*** Opening Data shown ***
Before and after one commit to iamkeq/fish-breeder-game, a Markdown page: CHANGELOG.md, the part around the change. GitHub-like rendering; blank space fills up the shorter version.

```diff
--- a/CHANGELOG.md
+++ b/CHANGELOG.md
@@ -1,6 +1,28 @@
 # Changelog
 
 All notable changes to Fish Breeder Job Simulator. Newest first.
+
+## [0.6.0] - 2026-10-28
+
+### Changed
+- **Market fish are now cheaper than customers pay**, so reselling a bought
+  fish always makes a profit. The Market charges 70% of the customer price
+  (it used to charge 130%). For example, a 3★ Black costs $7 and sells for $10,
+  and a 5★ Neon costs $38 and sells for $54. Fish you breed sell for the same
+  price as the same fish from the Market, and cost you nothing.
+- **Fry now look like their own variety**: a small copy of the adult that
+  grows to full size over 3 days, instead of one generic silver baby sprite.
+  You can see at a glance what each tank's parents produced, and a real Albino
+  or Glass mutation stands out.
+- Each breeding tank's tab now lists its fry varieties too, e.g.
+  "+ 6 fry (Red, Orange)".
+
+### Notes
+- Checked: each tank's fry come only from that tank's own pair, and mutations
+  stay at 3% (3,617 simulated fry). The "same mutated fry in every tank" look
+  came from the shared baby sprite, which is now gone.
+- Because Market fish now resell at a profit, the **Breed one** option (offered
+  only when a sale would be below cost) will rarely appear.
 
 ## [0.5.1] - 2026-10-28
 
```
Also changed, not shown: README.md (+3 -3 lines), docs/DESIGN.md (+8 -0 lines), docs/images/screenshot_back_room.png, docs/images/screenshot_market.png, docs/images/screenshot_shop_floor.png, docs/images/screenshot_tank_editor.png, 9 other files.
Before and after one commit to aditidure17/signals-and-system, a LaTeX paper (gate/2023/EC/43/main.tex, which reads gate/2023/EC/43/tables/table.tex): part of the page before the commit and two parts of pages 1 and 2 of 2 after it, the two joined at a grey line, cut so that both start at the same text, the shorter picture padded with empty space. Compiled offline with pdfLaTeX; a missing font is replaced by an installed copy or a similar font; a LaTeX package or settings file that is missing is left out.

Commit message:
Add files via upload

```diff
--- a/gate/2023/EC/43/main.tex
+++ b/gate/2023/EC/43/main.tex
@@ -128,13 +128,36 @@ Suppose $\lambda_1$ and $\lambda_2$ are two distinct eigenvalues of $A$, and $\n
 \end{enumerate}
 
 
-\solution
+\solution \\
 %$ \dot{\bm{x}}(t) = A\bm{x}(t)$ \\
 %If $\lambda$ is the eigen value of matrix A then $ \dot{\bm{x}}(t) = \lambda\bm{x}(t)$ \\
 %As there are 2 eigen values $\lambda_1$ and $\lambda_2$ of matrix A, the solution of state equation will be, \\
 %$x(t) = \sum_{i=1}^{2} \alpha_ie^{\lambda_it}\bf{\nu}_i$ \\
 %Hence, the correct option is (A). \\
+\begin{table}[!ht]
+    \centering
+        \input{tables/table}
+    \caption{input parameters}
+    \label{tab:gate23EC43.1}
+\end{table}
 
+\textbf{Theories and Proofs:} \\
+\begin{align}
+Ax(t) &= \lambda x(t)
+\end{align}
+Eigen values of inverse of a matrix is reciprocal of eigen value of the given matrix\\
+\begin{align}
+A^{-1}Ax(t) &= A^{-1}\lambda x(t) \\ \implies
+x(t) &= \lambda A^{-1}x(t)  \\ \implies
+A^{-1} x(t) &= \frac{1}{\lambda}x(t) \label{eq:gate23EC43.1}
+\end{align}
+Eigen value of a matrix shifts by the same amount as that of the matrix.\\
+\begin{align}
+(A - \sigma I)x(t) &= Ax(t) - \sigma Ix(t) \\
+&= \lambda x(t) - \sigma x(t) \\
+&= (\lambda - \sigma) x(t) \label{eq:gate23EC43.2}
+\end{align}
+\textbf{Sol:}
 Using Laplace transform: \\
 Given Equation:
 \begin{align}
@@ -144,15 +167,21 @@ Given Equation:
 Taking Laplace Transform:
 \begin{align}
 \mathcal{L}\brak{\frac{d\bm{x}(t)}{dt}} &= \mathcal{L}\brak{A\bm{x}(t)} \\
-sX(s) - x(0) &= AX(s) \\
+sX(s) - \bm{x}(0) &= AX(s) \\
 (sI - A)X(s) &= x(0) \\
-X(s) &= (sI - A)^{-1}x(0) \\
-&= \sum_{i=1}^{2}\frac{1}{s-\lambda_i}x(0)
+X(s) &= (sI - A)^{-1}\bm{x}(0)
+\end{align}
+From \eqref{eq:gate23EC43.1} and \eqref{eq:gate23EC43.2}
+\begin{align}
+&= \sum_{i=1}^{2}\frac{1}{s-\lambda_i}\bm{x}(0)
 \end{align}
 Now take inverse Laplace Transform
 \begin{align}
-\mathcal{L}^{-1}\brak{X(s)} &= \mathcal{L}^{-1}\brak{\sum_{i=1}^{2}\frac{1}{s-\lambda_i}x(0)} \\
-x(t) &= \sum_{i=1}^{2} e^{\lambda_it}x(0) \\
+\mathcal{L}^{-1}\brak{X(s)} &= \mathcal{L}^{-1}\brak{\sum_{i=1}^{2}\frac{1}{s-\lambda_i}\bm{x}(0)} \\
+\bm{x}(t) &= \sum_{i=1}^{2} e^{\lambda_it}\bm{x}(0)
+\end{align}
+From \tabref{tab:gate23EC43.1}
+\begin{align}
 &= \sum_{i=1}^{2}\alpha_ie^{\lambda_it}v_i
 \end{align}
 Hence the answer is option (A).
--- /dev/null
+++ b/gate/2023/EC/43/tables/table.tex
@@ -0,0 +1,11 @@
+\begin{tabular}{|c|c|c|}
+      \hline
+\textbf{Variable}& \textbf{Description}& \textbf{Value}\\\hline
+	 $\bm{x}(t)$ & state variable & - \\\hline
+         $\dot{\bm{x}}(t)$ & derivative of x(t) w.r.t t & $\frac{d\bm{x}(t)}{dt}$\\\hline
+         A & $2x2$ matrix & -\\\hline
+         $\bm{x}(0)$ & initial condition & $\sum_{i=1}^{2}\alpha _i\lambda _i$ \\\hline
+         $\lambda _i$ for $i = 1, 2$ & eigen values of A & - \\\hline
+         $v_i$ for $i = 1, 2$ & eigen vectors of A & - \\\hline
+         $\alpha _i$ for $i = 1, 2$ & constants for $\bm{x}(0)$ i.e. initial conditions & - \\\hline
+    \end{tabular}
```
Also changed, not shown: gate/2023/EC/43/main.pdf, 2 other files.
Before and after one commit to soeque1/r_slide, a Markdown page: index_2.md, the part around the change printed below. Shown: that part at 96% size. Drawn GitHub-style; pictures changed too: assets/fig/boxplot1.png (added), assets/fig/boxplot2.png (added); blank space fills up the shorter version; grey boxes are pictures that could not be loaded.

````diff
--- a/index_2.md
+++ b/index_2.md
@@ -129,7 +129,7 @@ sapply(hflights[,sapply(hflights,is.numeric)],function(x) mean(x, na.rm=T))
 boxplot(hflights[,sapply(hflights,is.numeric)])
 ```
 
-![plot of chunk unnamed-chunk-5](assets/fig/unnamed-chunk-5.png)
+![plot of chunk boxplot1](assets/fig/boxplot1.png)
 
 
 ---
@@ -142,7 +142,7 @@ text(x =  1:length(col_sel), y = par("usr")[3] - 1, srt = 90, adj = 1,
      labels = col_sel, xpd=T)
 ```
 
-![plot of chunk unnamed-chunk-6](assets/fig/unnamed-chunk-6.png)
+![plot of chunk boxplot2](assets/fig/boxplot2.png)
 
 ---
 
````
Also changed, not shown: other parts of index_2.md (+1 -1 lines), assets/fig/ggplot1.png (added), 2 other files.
*** Closing Data shown ***
### Task instructions:
Extract every record. Keep wording exact.

### Problem solution:
Before and after one commit to iamkeq/fish-breeder-game, a Markdown page: CHANGELOG.md, the part around the change. GitHub-like rendering; blank space fills up the shorter version.

```diff
--- a/CHANGELOG.md
+++ b/CHANGELOG.md
@@ -1,6 +1,28 @@
 # Changelog
 
 All notable changes to Fish Breeder Job Simulator. Newest first.
+
+## [0.6.0] - 2026-10-28
+
+### Changed
+- **Market fish are now cheaper than customers pay**, so reselling a bought
+  fish always makes a profit. The Market charges 70% of the customer price
+  (it used to charge 130%). For example, a 3★ Black costs $7 and sells for $10,
+  and a 5★ Neon costs $38 and sells for $54. Fish you breed sell for the same
+  price as the same fish from the Market, and cost you nothing.
+- **Fry now look like their own variety**: a small copy of the adult that
+  grows to full size over 3 days, instead of one generic silver baby sprite.
+  You can see at a glance what each tank's parents produced, and a real Albino
+  or Glass mutation stands out.
+- Each breeding tank's tab now lists its fry varieties too, e.g.
+  "+ 6 fry (Red, Orange)".
+
+### Notes
+- Checked: each tank's fry come only from that tank's own pair, and mutations
+  stay at 3% (3,617 simulated fry). The "same mutated fry in every tank" look
+  came from the shared baby sprite, which is now gone.
+- Because Market fish now resell at a profit, the **Breed one** option (offered
+  only when a sale would be below cost) will rarely appear.
 
 ## [0.5.1] - 2026-10-28
 
```
Also changed, not shown: README.md (+3 -3 lines), docs/DESIGN.md (+8 -0 lines), docs/images/screenshot_back_room.png, docs/images/screenshot_market.png, docs/images/screenshot_shop_floor.png, docs/images/screenshot_tank_editor.png, 9 other files.
Before and after one commit to aditidure17/signals-and-system, a LaTeX paper (gate/2023/EC/43/main.tex, which reads gate/2023/EC/43/tables/table.tex): part of the page before the commit and two parts of pages 1 and 2 of 2 after it, the two joined at a grey line, cut so that both start at the same text, the shorter picture padded with empty space. Compiled offline with pdfLaTeX; a missing font is replaced by an installed copy or a similar font; a LaTeX package or settings file that is missing is left out.

Commit message:
Add files via upload

```diff
--- a/gate/2023/EC/43/main.tex
+++ b/gate/2023/EC/43/main.tex
@@ -128,13 +128,36 @@ Suppose $\lambda_1$ and $\lambda_2$ are two distinct eigenvalues of $A$, and $\n
 \end{enumerate}
 
 
-\solution
+\solution \\
 %$ \dot{\bm{x}}(t) = A\bm{x}(t)$ \\
 %If $\lambda$ is the eigen value of matrix A then $ \dot{\bm{x}}(t) = \lambda\bm{x}(t)$ \\
 %As there are 2 eigen values $\lambda_1$ and $\lambda_2$ of matrix A, the solution of state equation will be, \\
 %$x(t) = \sum_{i=1}^{2} \alpha_ie^{\lambda_it}\bf{\nu}_i$ \\
 %Hence, the correct option is (A). \\
+\begin{table}[!ht]
+    \centering
+        \input{tables/table}
+    \caption{input parameters}
+    \label{tab:gate23EC43.1}
+\end{table}
 
+\textbf{Theories and Proofs:} \\
+\begin{align}
+Ax(t) &= \lambda x(t)
+\end{align}
+Eigen values of inverse of a matrix is reciprocal of eigen value of the given matrix\\
+\begin{align}
+A^{-1}Ax(t) &= A^{-1}\lambda x(t) \\ \implies
+x(t) &= \lambda A^{-1}x(t)  \\ \implies
+A^{-1} x(t) &= \frac{1}{\lambda}x(t) \label{eq:gate23EC43.1}
+\end{align}
+Eigen value of a matrix shifts by the same amount as that of the matrix.\\
+\begin{align}
+(A - \sigma I)x(t) &= Ax(t) - \sigma Ix(t) \\
+&= \lambda x(t) - \sigma x(t) \\
+&= (\lambda - \sigma) x(t) \label{eq:gate23EC43.2}
+\end{align}
+\textbf{Sol:}
 Using Laplace transform: \\
 Given Equation:
 \begin{align}
@@ -144,15 +167,21 @@ Given Equation:
 Taking Laplace Transform:
 \begin{align}
 \mathcal{L}\brak{\frac{d\bm{x}(t)}{dt}} &= \mathcal{L}\brak{A\bm{x}(t)} \\
-sX(s) - x(0) &= AX(s) \\
+sX(s) - \bm{x}(0) &= AX(s) \\
 (sI - A)X(s) &= x(0) \\
-X(s) &= (sI - A)^{-1}x(0) \\
-&= \sum_{i=1}^{2}\frac{1}{s-\lambda_i}x(0)
+X(s) &= (sI - A)^{-1}\bm{x}(0)
+\end{align}
+From \eqref{eq:gate23EC43.1} and \eqref{eq:gate23EC43.2}
+\begin{align}
+&= \sum_{i=1}^{2}\frac{1}{s-\lambda_i}\bm{x}(0)
 \end{align}
 Now take inverse Laplace Transform
 \begin{align}
-\mathcal{L}^{-1}\brak{X(s)} &= \mathcal{L}^{-1}\brak{\sum_{i=1}^{2}\frac{1}{s-\lambda_i}x(0)} \\
-x(t) &= \sum_{i=1}^{2} e^{\lambda_it}x(0) \\
+\mathcal{L}^{-1}\brak{X(s)} &= \mathcal{L}^{-1}\brak{\sum_{i=1}^{2}\frac{1}{s-\lambda_i}\bm{x}(0)} \\
+\bm{x}(t) &= \sum_{i=1}^{2} e^{\lambda_it}\bm{x}(0)
+\end{align}
+From \tabref{tab:gate23EC43.1}
+\begin{align}
 &= \sum_{i=1}^{2}\alpha_ie^{\lambda_it}v_i
 \end{align}
 Hence the answer is option (A).
--- /dev/null
+++ b/gate/2023/EC/43/tables/table.tex
@@ -0,0 +1,11 @@
+\begin{tabular}{|c|c|c|}
+      \hline
+\textbf{Variable}& \textbf{Description}& \textbf{Value}\\\hline
+	 $\bm{x}(t)$ & state variable & - \\\hline
+         $\dot{\bm{x}}(t)$ & derivative of x(t) w.r.t t & $\frac{d\bm{x}(t)}{dt}$\\\hline
+         A & $2x2$ matrix & -\\\hline
+         $\bm{x}(0)$ & initial condition & $\sum_{i=1}^{2}\alpha _i\lambda _i$ \\\hline
+         $\lambda _i$ for $i = 1, 2$ & eigen values of A & - \\\hline
+         $v_i$ for $i = 1, 2$ & eigen vectors of A & - \\\hline
+         $\alpha _i$ for $i = 1, 2$ & constants for $\bm{x}(0)$ i.e. initial conditions & - \\\hline
+    \end{tabular}
```
Also changed, not shown: gate/2023/EC/43/main.pdf, 2 other files.
Before and after one commit to soeque1/r_slide, a Markdown page: index_2.md, the part around the change printed below. Shown: that part at 96% size. Drawn GitHub-style; pictures changed too: assets/fig/boxplot1.png (added), assets/fig/boxplot2.png (added); blank space fills up the shorter version; grey boxes are pictures that could not be loaded.

````diff
--- a/index_2.md
+++ b/index_2.md
@@ -129,7 +129,7 @@ sapply(hflights[,sapply(hflights,is.numeric)],function(x) mean(x, na.rm=T))
 boxplot(hflights[,sapply(hflights,is.numeric)])
 ```
 
-![plot of chunk unnamed-chunk-5](assets/fig/unnamed-chunk-5.png)
+![plot of chunk boxplot1](assets/fig/boxplot1.png)
 
 
 ---
@@ -142,7 +142,7 @@ text(x =  1:length(col_sel), y = par("usr")[3] - 1, srt = 90, adj = 1,
      labels = col_sel, xpd=T)
 ```
 
-![plot of chunk unnamed-chunk-6](assets/fig/unnamed-chunk-6.png)
+![plot of chunk boxplot2](assets/fig/boxplot2.png)
 
 ---
 
````
Also changed, not shown: other parts of index_2.md (+1 -1 lines), assets/fig/ggplot1.png (added), 2 other files.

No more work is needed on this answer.